▶ What you are asked to do: In how many lines of the records below does the word "source" appear? Answer with the number alone.

***

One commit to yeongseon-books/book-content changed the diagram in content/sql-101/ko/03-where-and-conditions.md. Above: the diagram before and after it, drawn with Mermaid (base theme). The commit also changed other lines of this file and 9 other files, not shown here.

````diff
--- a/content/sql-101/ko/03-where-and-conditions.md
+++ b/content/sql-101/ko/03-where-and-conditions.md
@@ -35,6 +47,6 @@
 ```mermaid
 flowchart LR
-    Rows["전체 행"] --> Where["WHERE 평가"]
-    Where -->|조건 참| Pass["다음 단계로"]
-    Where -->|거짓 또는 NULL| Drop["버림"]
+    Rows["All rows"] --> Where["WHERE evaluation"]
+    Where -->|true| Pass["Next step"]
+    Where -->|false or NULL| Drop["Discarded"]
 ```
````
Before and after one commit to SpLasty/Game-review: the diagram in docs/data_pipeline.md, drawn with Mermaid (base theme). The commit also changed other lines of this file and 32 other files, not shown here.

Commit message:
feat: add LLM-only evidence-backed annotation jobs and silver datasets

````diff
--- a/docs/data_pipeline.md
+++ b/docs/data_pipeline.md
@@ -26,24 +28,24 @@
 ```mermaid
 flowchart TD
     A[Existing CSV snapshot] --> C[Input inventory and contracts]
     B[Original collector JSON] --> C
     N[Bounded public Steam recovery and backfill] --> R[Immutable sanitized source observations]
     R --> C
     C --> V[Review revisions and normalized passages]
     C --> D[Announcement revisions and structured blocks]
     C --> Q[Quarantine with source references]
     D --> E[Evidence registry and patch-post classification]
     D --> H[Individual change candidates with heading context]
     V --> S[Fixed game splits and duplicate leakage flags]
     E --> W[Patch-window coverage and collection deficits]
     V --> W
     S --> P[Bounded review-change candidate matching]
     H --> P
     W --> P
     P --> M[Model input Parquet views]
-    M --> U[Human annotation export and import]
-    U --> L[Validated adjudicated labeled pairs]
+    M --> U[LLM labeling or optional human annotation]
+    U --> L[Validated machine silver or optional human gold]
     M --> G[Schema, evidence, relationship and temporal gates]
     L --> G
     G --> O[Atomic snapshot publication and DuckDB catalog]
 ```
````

***

▶ Finished exercise: 2